* _WHAT NEEDS TO BE DONE_
Wherever a line holds the word "function", copy that line from the data.

Front-end code change data:
---------------
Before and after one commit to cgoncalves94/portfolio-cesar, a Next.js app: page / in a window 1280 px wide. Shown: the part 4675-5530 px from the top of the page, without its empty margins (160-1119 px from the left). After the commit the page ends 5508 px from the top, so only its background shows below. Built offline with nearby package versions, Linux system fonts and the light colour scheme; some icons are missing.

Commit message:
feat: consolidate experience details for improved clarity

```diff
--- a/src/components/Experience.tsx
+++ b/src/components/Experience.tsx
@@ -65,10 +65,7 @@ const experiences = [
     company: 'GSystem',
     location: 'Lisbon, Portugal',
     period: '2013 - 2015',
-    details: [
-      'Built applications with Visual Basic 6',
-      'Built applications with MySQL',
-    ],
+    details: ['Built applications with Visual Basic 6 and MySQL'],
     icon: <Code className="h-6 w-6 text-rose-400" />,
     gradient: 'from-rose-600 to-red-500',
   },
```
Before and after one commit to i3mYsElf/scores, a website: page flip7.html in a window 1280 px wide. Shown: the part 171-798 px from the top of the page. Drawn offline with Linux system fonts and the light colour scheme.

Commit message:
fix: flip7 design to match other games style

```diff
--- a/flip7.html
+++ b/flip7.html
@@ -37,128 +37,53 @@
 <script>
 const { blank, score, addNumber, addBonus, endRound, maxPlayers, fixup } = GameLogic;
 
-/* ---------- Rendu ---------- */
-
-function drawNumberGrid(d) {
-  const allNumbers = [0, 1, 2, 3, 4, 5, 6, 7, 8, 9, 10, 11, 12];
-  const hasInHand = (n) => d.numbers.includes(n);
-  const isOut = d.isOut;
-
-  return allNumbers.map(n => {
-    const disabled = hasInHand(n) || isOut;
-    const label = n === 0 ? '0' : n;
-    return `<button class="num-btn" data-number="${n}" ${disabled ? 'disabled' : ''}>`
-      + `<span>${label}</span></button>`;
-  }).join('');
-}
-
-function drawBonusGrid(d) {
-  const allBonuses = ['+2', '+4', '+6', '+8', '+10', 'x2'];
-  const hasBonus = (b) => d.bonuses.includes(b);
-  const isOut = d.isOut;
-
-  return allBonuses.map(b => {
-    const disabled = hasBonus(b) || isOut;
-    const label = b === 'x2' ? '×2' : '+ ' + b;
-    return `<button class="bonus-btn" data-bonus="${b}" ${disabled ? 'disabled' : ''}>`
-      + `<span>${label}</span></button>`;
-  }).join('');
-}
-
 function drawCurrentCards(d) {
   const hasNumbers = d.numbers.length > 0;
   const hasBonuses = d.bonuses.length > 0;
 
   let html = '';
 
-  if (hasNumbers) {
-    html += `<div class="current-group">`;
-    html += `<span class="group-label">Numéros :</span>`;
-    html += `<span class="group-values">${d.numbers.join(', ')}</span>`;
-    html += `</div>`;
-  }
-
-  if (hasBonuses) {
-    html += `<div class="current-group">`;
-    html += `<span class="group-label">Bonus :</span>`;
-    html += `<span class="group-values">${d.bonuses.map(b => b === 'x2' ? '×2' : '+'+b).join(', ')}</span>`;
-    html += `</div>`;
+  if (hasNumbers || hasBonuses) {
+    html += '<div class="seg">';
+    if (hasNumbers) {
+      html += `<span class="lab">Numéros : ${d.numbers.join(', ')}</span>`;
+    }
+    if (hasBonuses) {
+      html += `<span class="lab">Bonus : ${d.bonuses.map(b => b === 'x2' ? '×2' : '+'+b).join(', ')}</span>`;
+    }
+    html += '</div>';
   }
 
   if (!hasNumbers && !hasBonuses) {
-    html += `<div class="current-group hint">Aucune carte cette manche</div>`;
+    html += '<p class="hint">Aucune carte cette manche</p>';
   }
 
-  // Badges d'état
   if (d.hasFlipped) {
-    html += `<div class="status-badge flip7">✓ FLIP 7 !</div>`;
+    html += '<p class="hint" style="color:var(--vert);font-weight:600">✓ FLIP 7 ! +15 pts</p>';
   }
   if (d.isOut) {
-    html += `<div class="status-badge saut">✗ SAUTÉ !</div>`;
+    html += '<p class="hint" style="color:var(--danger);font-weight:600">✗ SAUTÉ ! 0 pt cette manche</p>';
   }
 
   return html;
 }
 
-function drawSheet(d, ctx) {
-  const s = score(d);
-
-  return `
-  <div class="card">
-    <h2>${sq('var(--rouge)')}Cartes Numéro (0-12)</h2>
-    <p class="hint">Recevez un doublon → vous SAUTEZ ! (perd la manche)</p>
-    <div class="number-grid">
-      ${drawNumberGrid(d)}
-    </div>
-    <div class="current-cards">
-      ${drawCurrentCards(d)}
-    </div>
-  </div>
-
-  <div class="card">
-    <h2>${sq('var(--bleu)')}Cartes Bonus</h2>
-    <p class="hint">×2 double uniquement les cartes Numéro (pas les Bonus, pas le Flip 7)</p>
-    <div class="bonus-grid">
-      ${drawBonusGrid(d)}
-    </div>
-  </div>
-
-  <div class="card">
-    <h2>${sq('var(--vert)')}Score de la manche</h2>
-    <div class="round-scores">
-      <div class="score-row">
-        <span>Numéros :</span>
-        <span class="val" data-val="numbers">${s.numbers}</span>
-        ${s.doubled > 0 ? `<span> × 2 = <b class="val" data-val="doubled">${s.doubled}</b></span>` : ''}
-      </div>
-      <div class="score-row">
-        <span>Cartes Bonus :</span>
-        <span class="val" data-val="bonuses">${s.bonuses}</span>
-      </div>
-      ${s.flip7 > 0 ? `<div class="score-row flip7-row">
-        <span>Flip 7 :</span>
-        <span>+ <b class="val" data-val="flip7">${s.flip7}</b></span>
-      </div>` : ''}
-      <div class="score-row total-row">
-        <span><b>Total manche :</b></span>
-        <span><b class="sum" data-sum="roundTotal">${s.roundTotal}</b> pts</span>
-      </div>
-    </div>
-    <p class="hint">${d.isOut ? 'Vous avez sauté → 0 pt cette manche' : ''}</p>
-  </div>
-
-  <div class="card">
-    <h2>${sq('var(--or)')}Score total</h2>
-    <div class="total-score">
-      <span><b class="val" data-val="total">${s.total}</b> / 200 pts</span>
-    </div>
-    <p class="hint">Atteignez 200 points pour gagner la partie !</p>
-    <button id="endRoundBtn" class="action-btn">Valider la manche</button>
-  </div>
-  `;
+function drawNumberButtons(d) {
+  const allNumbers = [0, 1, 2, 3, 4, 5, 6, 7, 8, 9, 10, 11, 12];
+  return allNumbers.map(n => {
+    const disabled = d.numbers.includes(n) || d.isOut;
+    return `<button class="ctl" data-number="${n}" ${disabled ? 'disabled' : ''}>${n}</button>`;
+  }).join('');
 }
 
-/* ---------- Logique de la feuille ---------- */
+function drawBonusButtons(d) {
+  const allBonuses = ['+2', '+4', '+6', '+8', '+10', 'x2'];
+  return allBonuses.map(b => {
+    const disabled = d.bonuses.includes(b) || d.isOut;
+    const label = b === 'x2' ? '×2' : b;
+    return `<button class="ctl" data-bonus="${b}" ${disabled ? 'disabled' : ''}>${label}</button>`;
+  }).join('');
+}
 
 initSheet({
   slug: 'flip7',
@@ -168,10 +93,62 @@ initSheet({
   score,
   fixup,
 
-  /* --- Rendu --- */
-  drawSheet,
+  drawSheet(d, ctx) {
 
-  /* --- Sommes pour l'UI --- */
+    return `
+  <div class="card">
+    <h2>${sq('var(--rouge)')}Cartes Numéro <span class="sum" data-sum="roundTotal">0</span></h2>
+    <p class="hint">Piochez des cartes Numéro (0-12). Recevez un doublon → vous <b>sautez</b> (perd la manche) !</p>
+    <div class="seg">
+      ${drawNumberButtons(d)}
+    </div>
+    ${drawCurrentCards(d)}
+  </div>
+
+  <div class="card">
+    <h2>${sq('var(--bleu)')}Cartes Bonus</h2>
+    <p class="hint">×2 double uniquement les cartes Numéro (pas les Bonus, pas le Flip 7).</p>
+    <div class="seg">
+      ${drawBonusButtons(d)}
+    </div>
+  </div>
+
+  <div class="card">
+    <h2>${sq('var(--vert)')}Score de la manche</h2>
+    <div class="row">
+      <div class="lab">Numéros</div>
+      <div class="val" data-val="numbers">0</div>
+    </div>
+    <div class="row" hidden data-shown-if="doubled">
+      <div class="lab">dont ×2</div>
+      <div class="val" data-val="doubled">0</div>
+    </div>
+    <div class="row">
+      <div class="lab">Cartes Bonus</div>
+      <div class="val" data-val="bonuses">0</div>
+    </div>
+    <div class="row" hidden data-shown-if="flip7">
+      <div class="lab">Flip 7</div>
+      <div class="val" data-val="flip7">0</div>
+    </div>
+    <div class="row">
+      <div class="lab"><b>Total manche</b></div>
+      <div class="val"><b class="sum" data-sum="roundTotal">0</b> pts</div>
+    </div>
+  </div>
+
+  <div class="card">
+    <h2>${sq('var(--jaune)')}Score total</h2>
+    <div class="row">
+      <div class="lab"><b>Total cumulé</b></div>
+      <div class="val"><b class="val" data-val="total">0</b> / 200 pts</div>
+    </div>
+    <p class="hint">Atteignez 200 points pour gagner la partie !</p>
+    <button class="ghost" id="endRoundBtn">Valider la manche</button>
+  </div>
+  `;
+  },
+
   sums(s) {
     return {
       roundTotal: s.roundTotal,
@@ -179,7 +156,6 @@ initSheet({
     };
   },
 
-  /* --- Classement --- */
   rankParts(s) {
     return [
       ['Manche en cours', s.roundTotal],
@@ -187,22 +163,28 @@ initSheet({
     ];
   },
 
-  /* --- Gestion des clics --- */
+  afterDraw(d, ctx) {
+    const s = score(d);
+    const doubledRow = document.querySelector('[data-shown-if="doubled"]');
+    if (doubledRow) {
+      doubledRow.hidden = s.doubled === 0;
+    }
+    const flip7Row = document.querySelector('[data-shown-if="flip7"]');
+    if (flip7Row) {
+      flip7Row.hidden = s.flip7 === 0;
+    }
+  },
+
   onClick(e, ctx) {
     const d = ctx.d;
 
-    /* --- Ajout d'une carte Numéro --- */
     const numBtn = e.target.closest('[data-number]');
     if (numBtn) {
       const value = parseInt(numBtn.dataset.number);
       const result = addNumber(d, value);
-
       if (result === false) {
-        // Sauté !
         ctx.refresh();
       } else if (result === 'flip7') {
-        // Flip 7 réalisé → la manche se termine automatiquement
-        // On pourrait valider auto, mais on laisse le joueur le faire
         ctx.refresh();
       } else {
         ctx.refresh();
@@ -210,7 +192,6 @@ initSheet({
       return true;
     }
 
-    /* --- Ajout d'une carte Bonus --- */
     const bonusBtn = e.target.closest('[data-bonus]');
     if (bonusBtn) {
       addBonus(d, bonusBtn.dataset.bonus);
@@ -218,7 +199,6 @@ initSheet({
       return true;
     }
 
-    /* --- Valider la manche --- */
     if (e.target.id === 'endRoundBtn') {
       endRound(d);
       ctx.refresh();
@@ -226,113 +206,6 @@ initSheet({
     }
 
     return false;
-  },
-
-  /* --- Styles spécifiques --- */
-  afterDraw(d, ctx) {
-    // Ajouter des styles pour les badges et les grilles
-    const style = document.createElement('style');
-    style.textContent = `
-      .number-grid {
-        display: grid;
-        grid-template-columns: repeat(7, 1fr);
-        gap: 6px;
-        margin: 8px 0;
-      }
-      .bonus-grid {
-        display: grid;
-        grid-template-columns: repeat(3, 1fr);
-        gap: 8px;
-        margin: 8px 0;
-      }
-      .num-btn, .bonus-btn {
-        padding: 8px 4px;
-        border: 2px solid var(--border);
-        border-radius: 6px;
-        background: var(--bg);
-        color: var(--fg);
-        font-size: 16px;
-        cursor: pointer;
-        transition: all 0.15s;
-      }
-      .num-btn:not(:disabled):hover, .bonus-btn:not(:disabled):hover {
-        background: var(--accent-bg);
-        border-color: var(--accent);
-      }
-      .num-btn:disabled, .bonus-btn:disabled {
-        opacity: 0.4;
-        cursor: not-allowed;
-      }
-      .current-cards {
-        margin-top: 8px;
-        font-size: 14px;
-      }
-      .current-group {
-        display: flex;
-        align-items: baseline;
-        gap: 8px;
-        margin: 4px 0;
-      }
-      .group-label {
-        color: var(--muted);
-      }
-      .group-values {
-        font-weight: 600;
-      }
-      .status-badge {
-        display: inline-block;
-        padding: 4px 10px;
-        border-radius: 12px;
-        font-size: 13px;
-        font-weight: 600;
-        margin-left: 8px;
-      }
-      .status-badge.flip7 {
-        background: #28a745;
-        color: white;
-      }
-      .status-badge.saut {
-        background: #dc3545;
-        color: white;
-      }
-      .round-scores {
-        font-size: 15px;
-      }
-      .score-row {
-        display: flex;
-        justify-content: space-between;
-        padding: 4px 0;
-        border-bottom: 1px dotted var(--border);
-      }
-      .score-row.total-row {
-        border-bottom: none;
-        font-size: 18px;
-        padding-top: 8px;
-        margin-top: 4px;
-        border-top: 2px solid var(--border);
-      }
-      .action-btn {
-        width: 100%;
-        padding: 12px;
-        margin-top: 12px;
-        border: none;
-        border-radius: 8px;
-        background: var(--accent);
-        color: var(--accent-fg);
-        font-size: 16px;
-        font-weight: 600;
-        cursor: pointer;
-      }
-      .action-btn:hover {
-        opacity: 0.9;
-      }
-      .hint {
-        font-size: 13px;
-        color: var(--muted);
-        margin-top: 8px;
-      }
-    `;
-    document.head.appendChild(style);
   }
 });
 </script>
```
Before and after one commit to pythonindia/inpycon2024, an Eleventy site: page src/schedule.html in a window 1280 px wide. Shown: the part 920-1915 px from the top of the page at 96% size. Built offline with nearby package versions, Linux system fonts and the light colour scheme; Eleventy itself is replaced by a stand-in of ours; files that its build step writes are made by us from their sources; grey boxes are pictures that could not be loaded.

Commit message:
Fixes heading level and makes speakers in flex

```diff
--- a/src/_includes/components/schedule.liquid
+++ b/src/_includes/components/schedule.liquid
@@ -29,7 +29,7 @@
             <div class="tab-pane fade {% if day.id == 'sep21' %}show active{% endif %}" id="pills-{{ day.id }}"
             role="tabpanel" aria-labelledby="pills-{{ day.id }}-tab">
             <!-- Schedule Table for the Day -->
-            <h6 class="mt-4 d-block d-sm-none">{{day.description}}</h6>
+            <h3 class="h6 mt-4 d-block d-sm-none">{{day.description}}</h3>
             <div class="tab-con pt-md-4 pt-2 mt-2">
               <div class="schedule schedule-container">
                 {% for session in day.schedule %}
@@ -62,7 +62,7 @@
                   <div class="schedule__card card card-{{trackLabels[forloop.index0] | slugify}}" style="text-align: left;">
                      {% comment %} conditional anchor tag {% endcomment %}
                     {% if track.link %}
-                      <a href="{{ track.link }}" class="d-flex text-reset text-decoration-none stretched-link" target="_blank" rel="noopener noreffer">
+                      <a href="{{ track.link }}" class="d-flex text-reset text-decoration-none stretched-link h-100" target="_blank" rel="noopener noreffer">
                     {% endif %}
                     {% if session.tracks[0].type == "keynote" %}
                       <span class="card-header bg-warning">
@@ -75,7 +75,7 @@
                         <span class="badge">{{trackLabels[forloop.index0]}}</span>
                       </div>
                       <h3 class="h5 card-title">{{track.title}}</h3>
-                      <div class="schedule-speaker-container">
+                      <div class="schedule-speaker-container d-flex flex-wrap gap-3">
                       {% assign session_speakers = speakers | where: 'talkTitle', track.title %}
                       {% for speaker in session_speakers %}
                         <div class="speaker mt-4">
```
---------------
* _SOLUTION TO THIS EXERCISE_
-function drawNumberGrid(d) {
-function drawBonusGrid(d) {
 function drawCurrentCards(d) {
-function drawSheet(d, ctx) {
+function drawNumberButtons(d) {
+function drawBonusButtons(d) {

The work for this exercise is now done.